Material provided
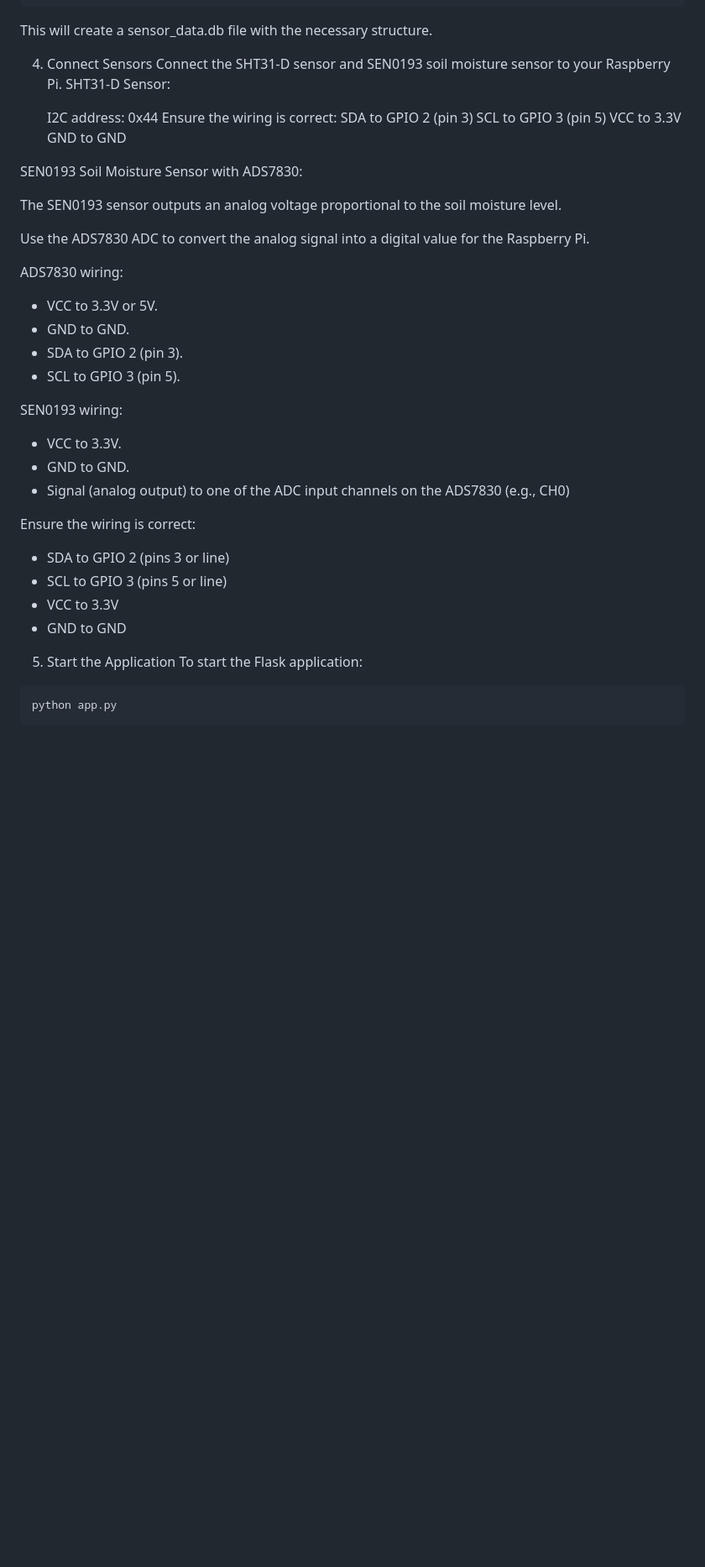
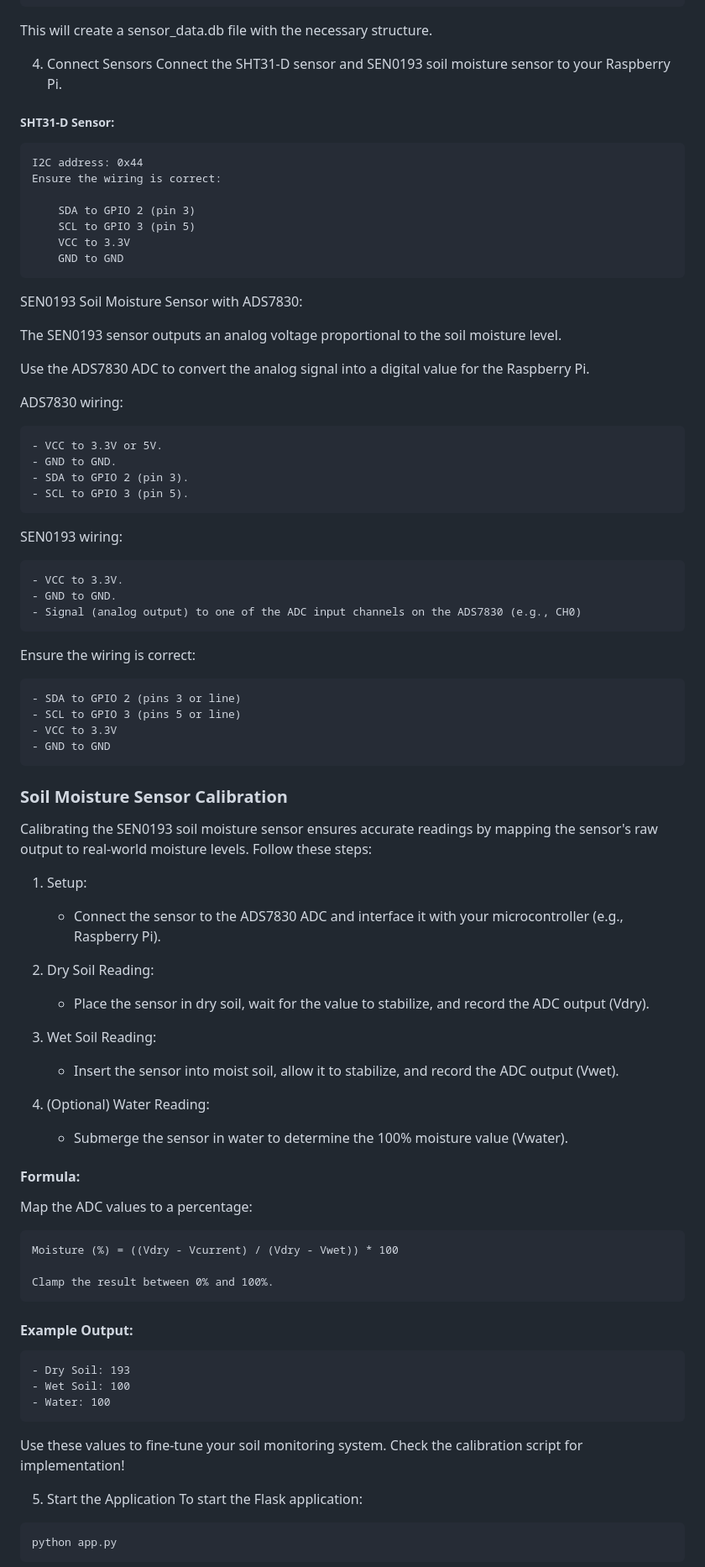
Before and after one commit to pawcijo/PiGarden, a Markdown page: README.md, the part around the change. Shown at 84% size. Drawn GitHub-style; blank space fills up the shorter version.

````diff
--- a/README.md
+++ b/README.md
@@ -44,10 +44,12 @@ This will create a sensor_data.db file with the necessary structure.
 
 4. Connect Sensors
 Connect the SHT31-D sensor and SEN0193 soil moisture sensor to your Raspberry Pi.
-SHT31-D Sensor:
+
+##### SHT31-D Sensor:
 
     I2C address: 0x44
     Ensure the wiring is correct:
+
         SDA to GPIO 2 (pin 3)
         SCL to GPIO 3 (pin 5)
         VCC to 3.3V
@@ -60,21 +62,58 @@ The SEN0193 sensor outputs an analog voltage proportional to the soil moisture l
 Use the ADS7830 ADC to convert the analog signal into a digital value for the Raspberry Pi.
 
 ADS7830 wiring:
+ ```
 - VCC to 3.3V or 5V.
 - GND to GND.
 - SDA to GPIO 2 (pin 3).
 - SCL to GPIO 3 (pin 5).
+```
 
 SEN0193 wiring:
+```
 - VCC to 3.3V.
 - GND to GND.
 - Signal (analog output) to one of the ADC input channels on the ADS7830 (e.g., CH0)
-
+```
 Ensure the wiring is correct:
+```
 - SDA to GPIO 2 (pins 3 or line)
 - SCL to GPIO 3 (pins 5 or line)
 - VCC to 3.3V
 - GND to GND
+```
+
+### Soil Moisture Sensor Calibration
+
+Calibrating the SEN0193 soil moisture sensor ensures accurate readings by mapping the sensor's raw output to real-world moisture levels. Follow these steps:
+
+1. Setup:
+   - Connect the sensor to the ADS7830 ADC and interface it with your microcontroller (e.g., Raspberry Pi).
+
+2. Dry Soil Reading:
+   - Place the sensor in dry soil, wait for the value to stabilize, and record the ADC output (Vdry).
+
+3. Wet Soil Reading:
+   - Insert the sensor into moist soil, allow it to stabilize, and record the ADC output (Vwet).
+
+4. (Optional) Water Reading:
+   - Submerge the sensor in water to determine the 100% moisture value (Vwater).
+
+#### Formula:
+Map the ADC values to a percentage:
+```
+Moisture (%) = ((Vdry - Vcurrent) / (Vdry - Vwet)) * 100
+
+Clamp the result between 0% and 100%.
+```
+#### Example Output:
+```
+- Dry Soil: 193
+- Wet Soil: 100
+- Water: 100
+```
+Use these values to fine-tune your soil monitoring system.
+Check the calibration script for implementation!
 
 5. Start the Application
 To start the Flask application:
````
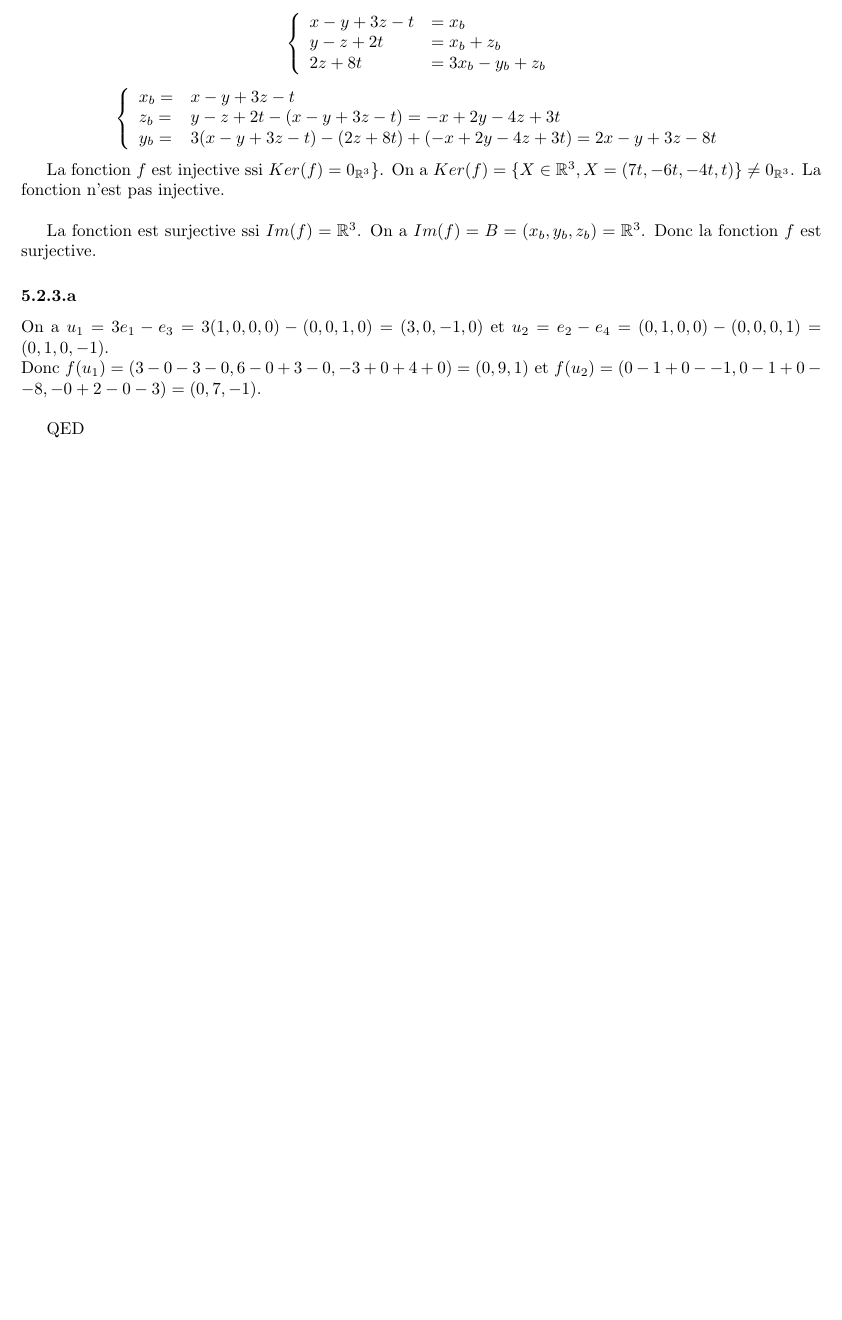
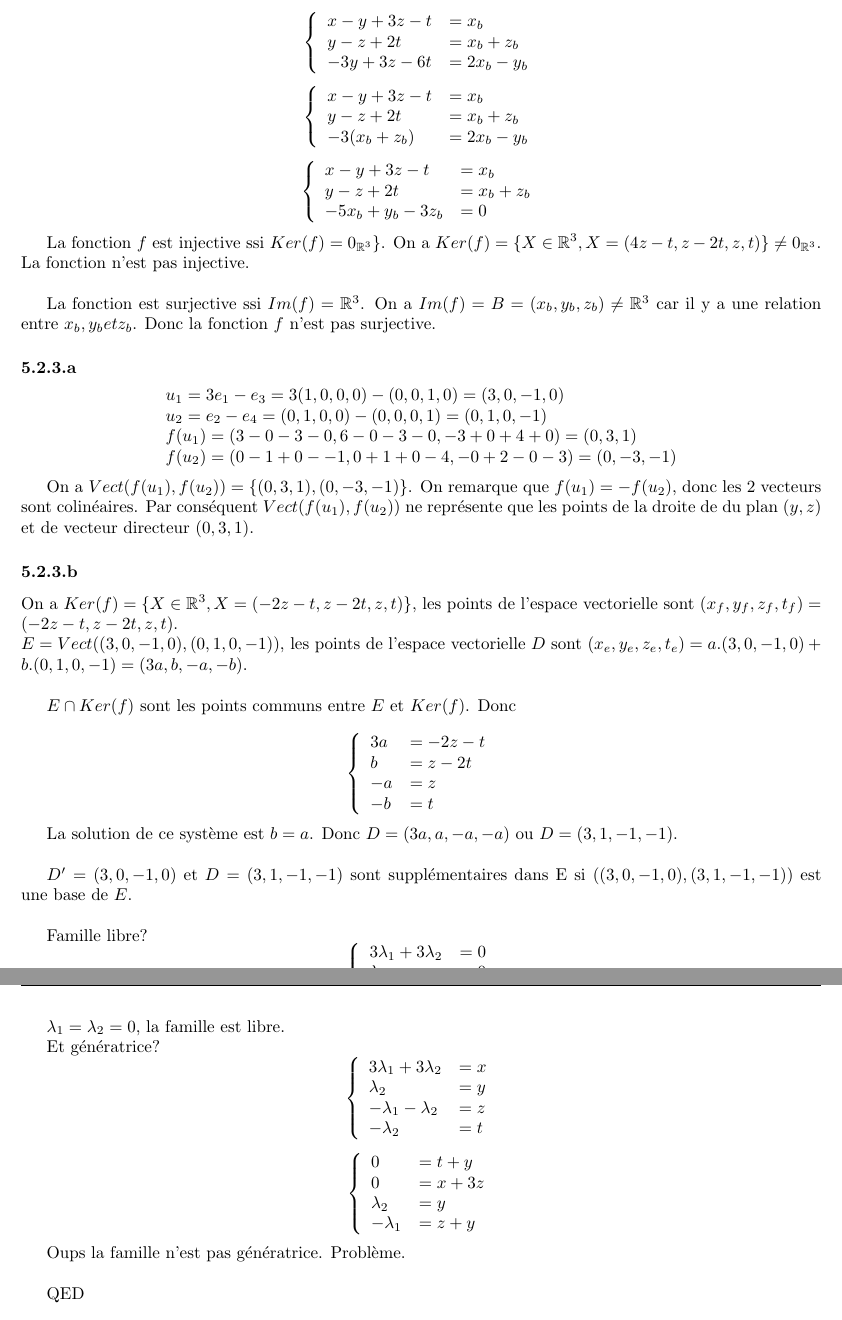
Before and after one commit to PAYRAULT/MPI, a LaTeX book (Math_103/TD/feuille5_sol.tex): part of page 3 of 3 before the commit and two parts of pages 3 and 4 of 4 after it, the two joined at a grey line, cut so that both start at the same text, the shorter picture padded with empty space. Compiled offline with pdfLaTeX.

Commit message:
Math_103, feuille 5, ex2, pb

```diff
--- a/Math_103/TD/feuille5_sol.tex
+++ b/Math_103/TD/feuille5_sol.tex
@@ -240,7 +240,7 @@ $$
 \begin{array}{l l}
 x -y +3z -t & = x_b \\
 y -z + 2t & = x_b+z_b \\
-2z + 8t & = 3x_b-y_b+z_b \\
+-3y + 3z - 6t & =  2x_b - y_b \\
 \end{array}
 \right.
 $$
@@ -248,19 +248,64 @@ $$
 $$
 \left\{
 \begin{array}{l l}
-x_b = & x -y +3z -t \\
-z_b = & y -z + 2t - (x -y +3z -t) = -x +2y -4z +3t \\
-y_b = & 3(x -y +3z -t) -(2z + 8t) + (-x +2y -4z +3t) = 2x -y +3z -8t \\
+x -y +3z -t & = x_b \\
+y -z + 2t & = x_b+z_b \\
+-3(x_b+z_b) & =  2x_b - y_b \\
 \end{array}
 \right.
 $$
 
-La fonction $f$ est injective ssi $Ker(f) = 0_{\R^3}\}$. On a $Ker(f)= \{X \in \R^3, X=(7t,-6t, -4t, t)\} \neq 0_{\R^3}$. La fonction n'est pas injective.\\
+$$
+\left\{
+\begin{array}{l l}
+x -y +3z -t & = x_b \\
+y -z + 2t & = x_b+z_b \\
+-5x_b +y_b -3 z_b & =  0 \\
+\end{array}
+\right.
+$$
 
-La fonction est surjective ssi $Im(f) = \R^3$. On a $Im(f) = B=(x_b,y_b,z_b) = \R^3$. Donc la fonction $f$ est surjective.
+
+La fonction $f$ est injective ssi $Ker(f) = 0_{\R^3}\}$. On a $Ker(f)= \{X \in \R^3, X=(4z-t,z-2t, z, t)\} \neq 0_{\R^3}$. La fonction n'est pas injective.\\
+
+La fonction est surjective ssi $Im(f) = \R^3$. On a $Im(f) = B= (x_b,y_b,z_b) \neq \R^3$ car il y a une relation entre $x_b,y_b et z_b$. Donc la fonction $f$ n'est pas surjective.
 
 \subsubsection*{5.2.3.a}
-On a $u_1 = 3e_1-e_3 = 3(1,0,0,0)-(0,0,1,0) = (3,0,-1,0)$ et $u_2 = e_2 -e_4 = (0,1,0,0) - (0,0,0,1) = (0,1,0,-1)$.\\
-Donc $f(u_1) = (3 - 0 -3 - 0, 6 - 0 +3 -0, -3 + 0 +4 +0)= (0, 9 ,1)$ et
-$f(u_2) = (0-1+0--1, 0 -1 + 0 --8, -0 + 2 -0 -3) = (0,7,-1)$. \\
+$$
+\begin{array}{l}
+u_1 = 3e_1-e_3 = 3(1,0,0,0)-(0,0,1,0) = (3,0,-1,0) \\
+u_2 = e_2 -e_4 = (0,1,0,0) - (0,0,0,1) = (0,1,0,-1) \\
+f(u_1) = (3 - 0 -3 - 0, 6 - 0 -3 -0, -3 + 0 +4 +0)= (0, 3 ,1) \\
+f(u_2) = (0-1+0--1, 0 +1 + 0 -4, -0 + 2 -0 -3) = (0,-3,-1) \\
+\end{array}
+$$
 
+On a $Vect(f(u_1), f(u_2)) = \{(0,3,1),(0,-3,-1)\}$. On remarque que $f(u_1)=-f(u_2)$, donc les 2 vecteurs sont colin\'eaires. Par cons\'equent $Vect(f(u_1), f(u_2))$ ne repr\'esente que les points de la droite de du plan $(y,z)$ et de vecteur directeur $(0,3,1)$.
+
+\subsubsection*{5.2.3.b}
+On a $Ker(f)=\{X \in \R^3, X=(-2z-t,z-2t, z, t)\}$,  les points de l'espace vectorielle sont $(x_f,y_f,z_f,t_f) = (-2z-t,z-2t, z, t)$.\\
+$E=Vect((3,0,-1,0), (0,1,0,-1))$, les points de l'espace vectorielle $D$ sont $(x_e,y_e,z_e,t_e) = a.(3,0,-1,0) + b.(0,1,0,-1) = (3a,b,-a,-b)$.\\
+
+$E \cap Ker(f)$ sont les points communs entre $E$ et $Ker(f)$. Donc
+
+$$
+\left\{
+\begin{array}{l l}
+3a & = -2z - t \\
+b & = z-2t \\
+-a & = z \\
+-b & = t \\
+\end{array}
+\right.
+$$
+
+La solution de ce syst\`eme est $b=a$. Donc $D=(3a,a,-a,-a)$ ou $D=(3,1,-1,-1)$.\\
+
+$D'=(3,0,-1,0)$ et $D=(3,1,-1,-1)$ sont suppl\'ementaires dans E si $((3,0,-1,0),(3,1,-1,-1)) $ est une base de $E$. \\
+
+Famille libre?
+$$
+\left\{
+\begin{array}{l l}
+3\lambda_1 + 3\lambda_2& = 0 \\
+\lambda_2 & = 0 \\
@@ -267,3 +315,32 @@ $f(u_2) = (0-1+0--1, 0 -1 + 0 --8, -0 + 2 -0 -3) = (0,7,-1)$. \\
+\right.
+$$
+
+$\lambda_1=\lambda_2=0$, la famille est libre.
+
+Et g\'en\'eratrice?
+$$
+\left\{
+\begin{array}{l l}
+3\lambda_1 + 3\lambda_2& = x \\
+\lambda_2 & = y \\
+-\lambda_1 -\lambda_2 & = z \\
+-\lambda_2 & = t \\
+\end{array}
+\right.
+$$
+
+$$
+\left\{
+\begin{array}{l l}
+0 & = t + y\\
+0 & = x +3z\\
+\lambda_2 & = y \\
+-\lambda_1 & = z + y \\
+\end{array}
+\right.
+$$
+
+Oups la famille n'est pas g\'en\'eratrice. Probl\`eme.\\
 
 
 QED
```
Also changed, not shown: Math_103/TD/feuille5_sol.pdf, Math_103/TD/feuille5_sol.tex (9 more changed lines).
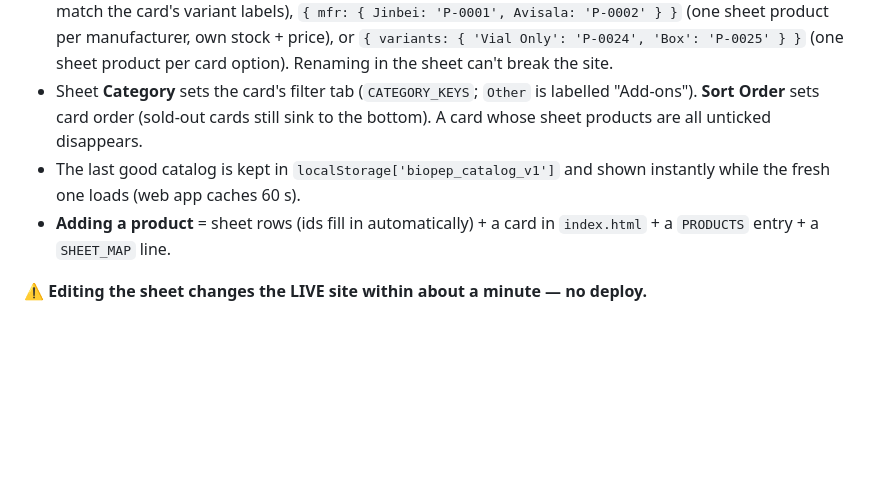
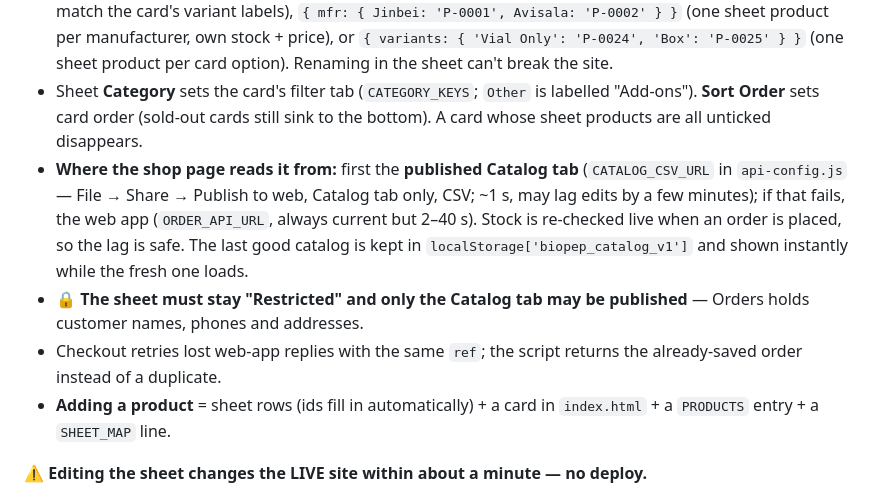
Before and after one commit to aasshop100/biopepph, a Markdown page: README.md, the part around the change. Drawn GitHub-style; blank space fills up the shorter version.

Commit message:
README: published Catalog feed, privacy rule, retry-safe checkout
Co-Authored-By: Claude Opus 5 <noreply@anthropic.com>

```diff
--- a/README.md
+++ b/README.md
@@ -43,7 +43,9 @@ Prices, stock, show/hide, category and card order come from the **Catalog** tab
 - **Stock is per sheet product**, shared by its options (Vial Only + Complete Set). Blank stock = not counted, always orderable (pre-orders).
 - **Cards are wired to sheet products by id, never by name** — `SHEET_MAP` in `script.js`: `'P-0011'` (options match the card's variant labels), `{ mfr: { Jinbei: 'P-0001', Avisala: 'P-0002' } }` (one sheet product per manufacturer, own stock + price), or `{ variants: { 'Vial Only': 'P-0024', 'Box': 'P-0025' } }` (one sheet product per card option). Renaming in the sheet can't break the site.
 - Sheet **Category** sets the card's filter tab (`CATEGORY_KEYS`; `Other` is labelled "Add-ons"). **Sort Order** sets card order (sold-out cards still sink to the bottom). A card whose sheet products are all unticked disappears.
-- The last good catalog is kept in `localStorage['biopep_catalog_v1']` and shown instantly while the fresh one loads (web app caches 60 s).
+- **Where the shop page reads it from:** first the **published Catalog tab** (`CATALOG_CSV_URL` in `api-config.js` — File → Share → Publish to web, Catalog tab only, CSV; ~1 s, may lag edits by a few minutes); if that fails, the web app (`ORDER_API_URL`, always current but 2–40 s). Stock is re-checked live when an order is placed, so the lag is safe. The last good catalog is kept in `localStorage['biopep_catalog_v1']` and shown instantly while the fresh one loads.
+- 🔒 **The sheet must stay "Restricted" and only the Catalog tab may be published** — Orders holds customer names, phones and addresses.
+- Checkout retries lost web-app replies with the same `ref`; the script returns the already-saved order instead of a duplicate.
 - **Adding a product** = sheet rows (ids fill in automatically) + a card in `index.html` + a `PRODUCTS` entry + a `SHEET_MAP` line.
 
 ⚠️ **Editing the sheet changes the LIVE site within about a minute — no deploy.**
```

Exercise description
Your answer should consist of the lines above that hold the word "into", copied exactly.

Your response
 Use the ADS7830 ADC to convert the analog signal into a digital value for the Raspberry Pi.
+   - Insert the sensor into moist soil, allow it to stabilize, and record the ADC output (Vwet).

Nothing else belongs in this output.